§§ 404.1520(a)(4)(iii); McCoy, 648 F.3d at 611. If the claimant has such an impairment, the
Commissioner will find the claimant disabled; if not, the Commissioner proceeds with the rest of
the five-step process. 20 C.F.R. §§ 404.1520(d); McCoy, 648 F.3d at 611.
Prior to Step Four, the Commissioner must assess the claimant’s “residual functional
capacity” (RFC), which is “the most a claimant can do despite [his or her] limitations.” Moore v.
Astrue, 572 F.3d 520, 523 (8th Cir. 2009) (citing 20 C.F.R. § 404.1545(a)(1)); see also 20 C.F.R.
§§ 404.1520(e). At Step Four, the Commissioner determines whether the claimant can return to
his past relevant work, by comparing the claimant’s RFC with the physical and mental demands
of the claimant’s past relevant work. 20 C.F.R. §§ 404.1520(a)(4)(iv), 404.1520(f); McCoy, 648
F.3d at 611. If the claimant can perform her past relevant work, she is not disabled; if the

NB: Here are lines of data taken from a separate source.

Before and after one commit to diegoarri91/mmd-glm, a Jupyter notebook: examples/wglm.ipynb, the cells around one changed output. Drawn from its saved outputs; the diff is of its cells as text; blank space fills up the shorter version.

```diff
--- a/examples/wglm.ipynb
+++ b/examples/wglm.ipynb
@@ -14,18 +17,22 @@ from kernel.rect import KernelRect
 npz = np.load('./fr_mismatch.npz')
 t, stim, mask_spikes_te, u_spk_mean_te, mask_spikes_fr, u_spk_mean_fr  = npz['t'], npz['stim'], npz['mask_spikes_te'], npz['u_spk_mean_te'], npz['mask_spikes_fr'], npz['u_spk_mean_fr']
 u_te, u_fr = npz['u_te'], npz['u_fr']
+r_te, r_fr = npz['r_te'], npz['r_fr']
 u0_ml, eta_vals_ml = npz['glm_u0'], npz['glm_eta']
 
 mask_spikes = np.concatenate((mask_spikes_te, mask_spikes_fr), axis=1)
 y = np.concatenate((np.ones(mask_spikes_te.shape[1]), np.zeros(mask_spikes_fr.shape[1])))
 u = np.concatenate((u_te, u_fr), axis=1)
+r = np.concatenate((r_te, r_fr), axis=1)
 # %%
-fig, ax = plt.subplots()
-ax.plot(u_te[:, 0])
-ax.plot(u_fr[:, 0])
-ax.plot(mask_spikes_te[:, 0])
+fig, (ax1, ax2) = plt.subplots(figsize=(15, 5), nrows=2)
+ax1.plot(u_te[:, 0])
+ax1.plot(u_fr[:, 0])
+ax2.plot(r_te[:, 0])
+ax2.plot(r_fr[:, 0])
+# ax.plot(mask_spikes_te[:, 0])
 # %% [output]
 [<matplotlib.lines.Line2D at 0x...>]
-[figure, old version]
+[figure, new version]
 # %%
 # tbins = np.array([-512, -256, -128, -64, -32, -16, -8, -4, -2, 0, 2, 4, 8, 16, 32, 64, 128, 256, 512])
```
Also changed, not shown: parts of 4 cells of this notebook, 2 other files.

claimant cannot, the analysis proceeds to the next step. Id. At Step Five, the Commissioner
considers the claimant’s RFC, age, education, and work experience to determine whether she can
make an adjustment to other work in the national economy; if she cannot make such an
adjustment, the claimant will be found disabled. 20 C.F.R. §§ 404.1520(a)(4)(v),
416.920(a)(4)(v); McCoy, 648 F.3d at 611.
Through Step Four, the burden remains with the claimant to prove that he is disabled.
Moore, 572 F.3d at 523. At Step Five, the burden shifts to the Commissioner to establish that,
given the claimant’s RFC, age, education, and work experience, there are a significant number of
All references throughout this opinion are to the version of the regulations that was in effect as
of the date of the ALJ’s decision.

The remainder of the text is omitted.